What is an urban development project the City of Stirling is undertaking at the moment?
The City of Stirling has a bold vision for the heart of our region, called the Stirling City Centre project.
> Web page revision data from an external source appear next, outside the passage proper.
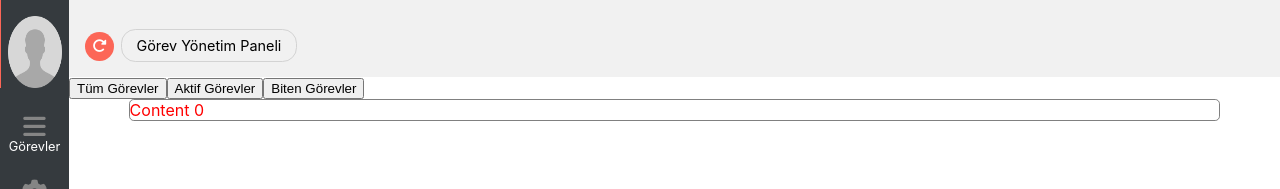
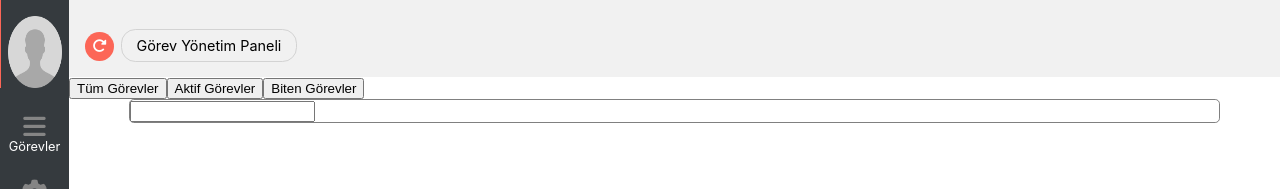
Before and after one commit to brkcrdk/todo, a React (Create React App) app: page / in a window 1280 px wide. Shown: the top 189 px of the page. Built offline with nearby package versions, Linux system fonts and the light colour scheme.

Commit message:
Tabs added

```diff
--- a/src/Components/List/List.jsx
+++ b/src/Components/List/List.jsx
@@ -1,11 +1,13 @@
 import React from "react";
 import "./list.scss";
-const List = ({ active, index }) => {
+const List = ({ active, index, value, onChange }) => {
   return (
     <div
       id="list-container"
       className={`tab-content ${active === index ? "active" : ""}`}>
-      Content {index}
+      <div>
+        <input value={value} onChange={onChange} />
+      </div>
     </div>
   );
 };
--- a/src/Components/Main/Main.jsx
+++ b/src/Components/Main/Main.jsx
@@ -5,6 +5,7 @@ import Navbar from "../Navbar/Navbar";
 import Tabs from "../Tabs/Tabs";
 const Main = () => {
   const [arr, setArr] = useState([1, 2, 3, 4, 5, 6]);
+  const [value, setValue] = useState("");
   const swap = (array, idx1) => {
     const newArray = array.slice();
     newArray[idx1] = array[idx1 + 1];
@@ -16,13 +17,16 @@ const Main = () => {
     const newArry = swap(arr, index);
     setArr(newArry);
   };
-
+  const inputOnChange = (e) => {
+    setValue(e.target.value);
+  };
+  console.log(value);
   return (
     <div id="main-container">
       <Sidebar />
       <div id="content-container">
         <Navbar />
-        <Tabs />
+        <Tabs value={value} onChange={inputOnChange} />
       </div>
     </div>
   );
--- a/src/Components/Tabs/Tabs.jsx
+++ b/src/Components/Tabs/Tabs.jsx
@@ -2,7 +2,7 @@ import React, { useState } from "react";
 import "./tabs.scss";
 import List from "../List/List";
 
-const Tabs = ({ value }) => {
+const Tabs = ({ value, onChange }) => {
   const [active, setActive] = useState(0);
   const handleTab = (index) => {
     if (active !== index) {
@@ -19,21 +19,19 @@ const Tabs = ({ value }) => {
       <span>{todo}</span>
     </button>
   ));
-
+  const renderList = tabs.map((todo, index) => (
+    <List
+      key={index}
+      active={active}
+      index={index}
+      value={value}
+      onChange={onChange}
+    />
+  ));
   return (
     <div id="tab-container">
       {renderTabs}
-
-      <List active={active} index={0} />
-      <List active={active} index={1} />
-      <List active={active} index={2} />
-
-      {/* <div className={`tab-content ${active === 1 ? "active" : ""}`}>
-        <List />
-      </div>
-      <div className={`tab-content ${active === 2 ? "active" : ""}`}>
-        <List />
-      </div> */}
+      {renderList}
     </div>
   );
 };
```
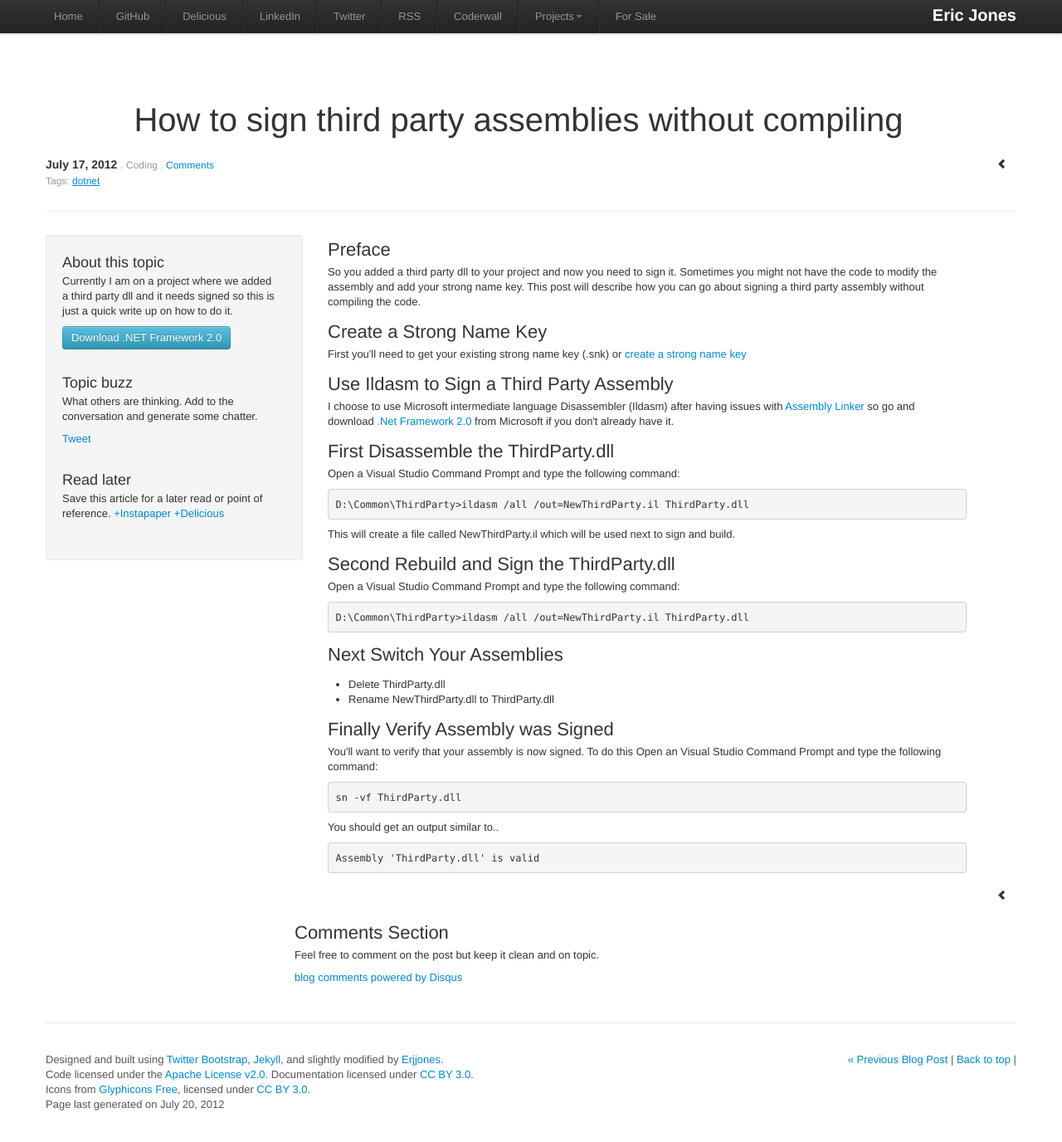
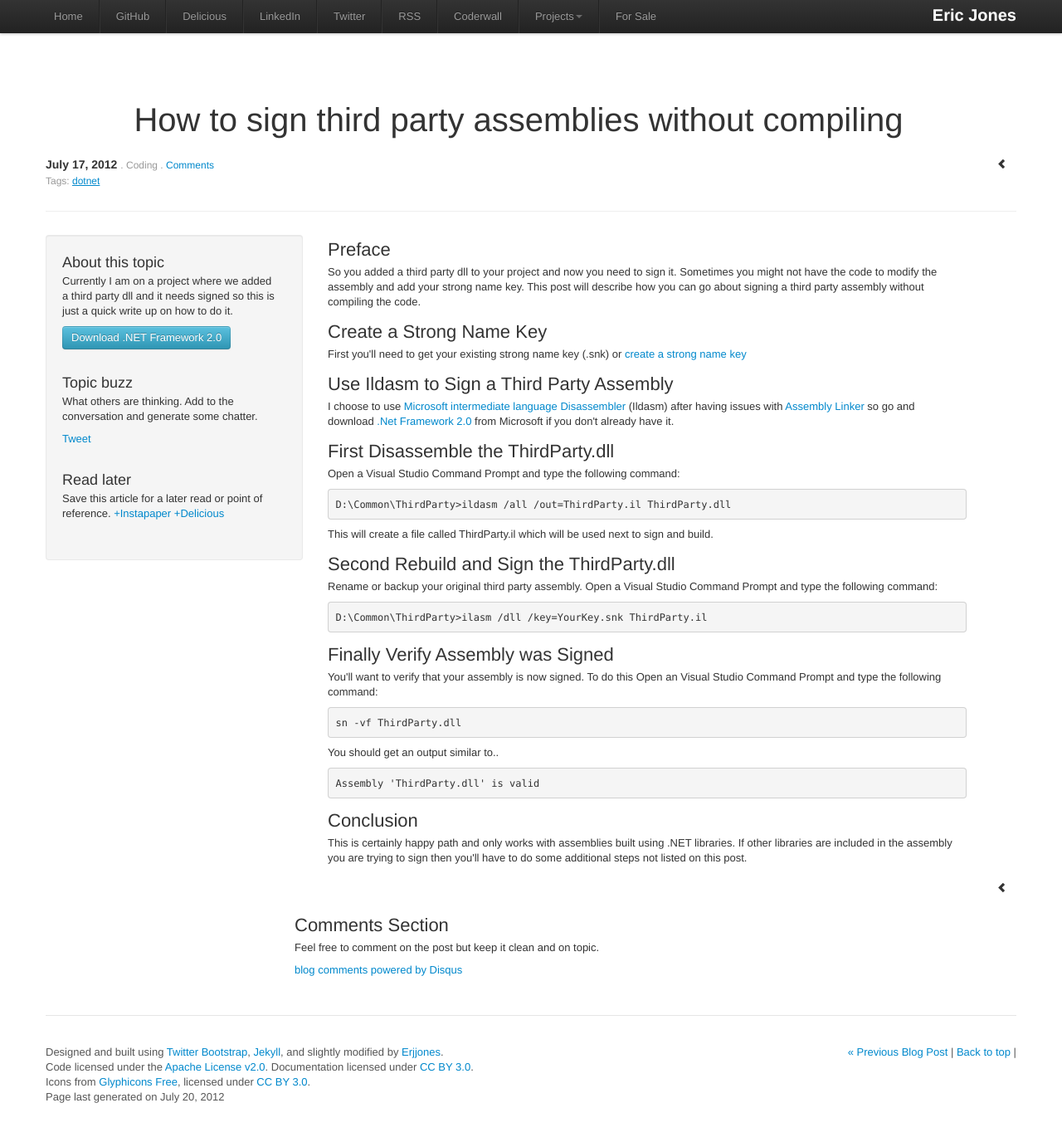
Before and after one commit to erjjones/erjjones.github.com, a Jekyll site: the page built from _posts/2012-07-17-How-to-sign-third-party-assemblies.markdown, in a window 1280 px wide and 1376 px high. Shown: the whole window at 83% size. Built offline with Jekyll 4.4.1, drawn with Linux system fonts in a browser that asks for light colours; Markdown is read by kramdown in place of the engine named in the settings; comment, search, counter and statistics services are not loaded.

Commit message:
corrections

```diff
--- a/_posts/2012-07-17-How-to-sign-third-party-assemblies.markdown
+++ b/_posts/2012-07-17-How-to-sign-third-party-assemblies.markdown
@@ -32,26 +32,21 @@ summary: You do it once in a blue moon so here is a reminder for how to sign tha
 		<h2>Create a Strong Name Key</h2>
 		<p>First you'll need to get your existing strong name key (.snk) or <a href="http://msdn.microsoft.com/en-us/library/6f05ezxy(v=vs.71).aspx" alt="Go to Microsoft and read more" target="_blank">create a strong name key</a></p>
 		<h2>Use Ildasm to Sign a Third Party Assembly</h2>
-		<p>I choose to use Microsoft intermediate language Disassembler (Ildasm) after having issues with <a href="http://msdn.microsoft.com/en-us/library/c405shex.aspx" alt="Go to MSDN to read more" target="_blank">Assembly Linker</a> so go and download <a href="http://www.microsoft.com/en-us/download/details.aspx?id=19988" alt="Go to Microsoft to download and read more" target="_blank">.Net Framework 2.0</a> from Microsoft if you don't already have it.</p>
+		<p>I choose to use <a href="http://msdn.microsoft.com/en-us/library/f7dy01k1(v=vs.80).aspx" target="_blank" alt="Go to MSFT Ildasm">Microsoft intermediate language Disassembler</a> (Ildasm) after having issues with <a href="http://msdn.microsoft.com/en-us/library/c405shex.aspx" alt="Go to MSDN to read more" target="_blank">Assembly Linker</a> so go and download <a href="http://www.microsoft.com/en-us/download/details.aspx?id=19988" alt="Go to Microsoft to download and read more" target="_blank">.Net Framework 2.0</a> from Microsoft if you don't already have it.</p>
 		<h2>First Disassemble the ThirdParty.dll</h2>
 		<p>Open a Visual Studio Command Prompt and type the following command:</p>
-		<p><pre><code>D:\Common\ThirdParty>ildasm /all /out=NewThirdParty.il ThirdParty.dll</code></pre></p>
-		<p>This will create a file called NewThirdParty.il which will be used next to sign and build.</p>
+		<p><pre><code>D:\Common\ThirdParty>ildasm /all /out=ThirdParty.il ThirdParty.dll</code></pre></p>
+		<p>This will create a file called ThirdParty.il which will be used next to sign and build.</p>
 		<h2>Second Rebuild and Sign the ThirdParty.dll</h2>
-		<p>Open a Visual Studio Command Prompt and type the following command:</p>
-		<p><pre><code>D:\Common\ThirdParty>ildasm /all /out=NewThirdParty.il ThirdParty.dll</code></pre></p>
-		<h2>Next Switch Your Assemblies</h2>
-		<p>
-			<ul>
-				<li>Delete ThirdParty.dll</li>
-				<li>Rename NewThirdParty.dll to ThirdParty.dll</li>
-			</ul>
-		</p>
+		<p>Rename or backup your original third party assembly. Open a Visual Studio Command Prompt and type the following command:</p>
+		<p><pre><code>D:\Common\ThirdParty>ilasm /dll /key=YourKey.snk ThirdParty.il</code></pre></p>
 		<h2>Finally Verify Assembly was Signed</h2>
 		<p>You'll want to verify that your assembly is now signed.  To do this Open an Visual Studio Command Prompt and type the following command:</p>
 		<p><pre><code>sn -vf ThirdParty.dll</code></pre></p>
 		<p>You should get an output similar to..</p>
 		<p><pre><code>Assembly 'ThirdParty.dll' is valid</code></pre></p>
+		<h2>Conclusion</h2>
+		<p>This is certainly happy path and only works with assemblies built using .NET libraries.  If other libraries are included in the assembly you are trying to sign then you'll have to do some additional steps not listed on this post.</p>
 	</div>
 </div>
 
```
As one of Australia’s largest urban regeneration projects, the Stirling City Centre project will alleviate the critical issues of congestion and housing affordability to improve connectivity and increase access to jobs.
Stage 1 of the Stirling City Centre project includes the construction of a new freeway interchange and the extension of Stephenson Avenue through the middle of 55ha of landlocked vacant land, following a $82.5 million commitment by the Western Australian State Government and a $82.5 million commitment by the Federal Government.
The Western Australian State Government has also committed $45 million to the Stirling Bus Interchange upgrade project together with $42.5 million committed by the Federal Government.
The Federal Government has also provided $2 million to fund a business case into Trackless Tram, an innovative alternative
to light rail that could potentially deliver similar outcomes with regard to corridor uplift and improved transport at a fraction
of the cost.
The route would connect passengers at the heart of the Stirling City Centre precinct with the iconic tourism destination, Scarborough Beach Foreshore, which recently received a $100 million redevelopment.
In between the two locations sits the major shopping centre Karrinyup, which is soon to complete an $800 million redevelopment, doubling its original size.
The City has a large and strategically placed piece of land on the eastern side of the Stirling City Centre, and has recently publicly stated its interest in encouraging developers of wave park facilities to consider developing the site.
What’s an exciting community program currently underway or coming up in the community?
The City of Stirling delivers over 200 different services and programs to residents, including most recently a back-by-popular-demand Barista Brews course to help young people get qualified in a skill that will improve their employment prospects.
How is the City of Stirling growing its technological capabilities?
The City of Stirling has been investing over several years into a relationship management system (RMS) that will revolutionise the way residents interact and engage with the City when accessing information and services.
The product is a cloud-based solution called Salesforce that will support the City on its digital maturity journey by enabling efficient, responsive and sustainable service experiences to its diverse customers.
Alongside this, the City will develop a bespoke mobile device app that is fully integrated into the RMS, meaning residents can notify the City of issues from their mobile device through the app, and that information will immediately translate into action tasks for the relevant City officers.
How has the pandemic affected the region, and how is the city recovering?
Residents and businesses all across the City of Stirling were hit hard during 2020, and continue to be impacted by the Delta variant-related lockdowns and economic challenges.
In May of 2020, Council approved a $43.7 million boost for households, businesses, and community in the form of our Economic Stimulus and Community Recovery Package.
Primarily funded by drawing down on the City’s reserves, the City strategically reprioritised projects to provide maximum relief for households, businesses, community health and wellbeing and to generate employment opportunities.
The Recovery Package includes:
- Ratepayer Financial Relief Package – $4.9 million
- Business and Activation Package – $7 million
- Community Package – $2.9 million
- Capital Investment Package – $28.9 million The Economic Stimulus and Community Recovery package complemented the $2.1M in measures already implemented as an immediate response to COVID-19, including:
- Development of a Community Services Hotline and a Small Business Hotline
- A partnership with Business Foundations to give tailored one-on-one advice
- Waiving verge permit fees and reducing bond charges
- Reducing meal fees for two months for all Home and Community Care and Commonwealth Home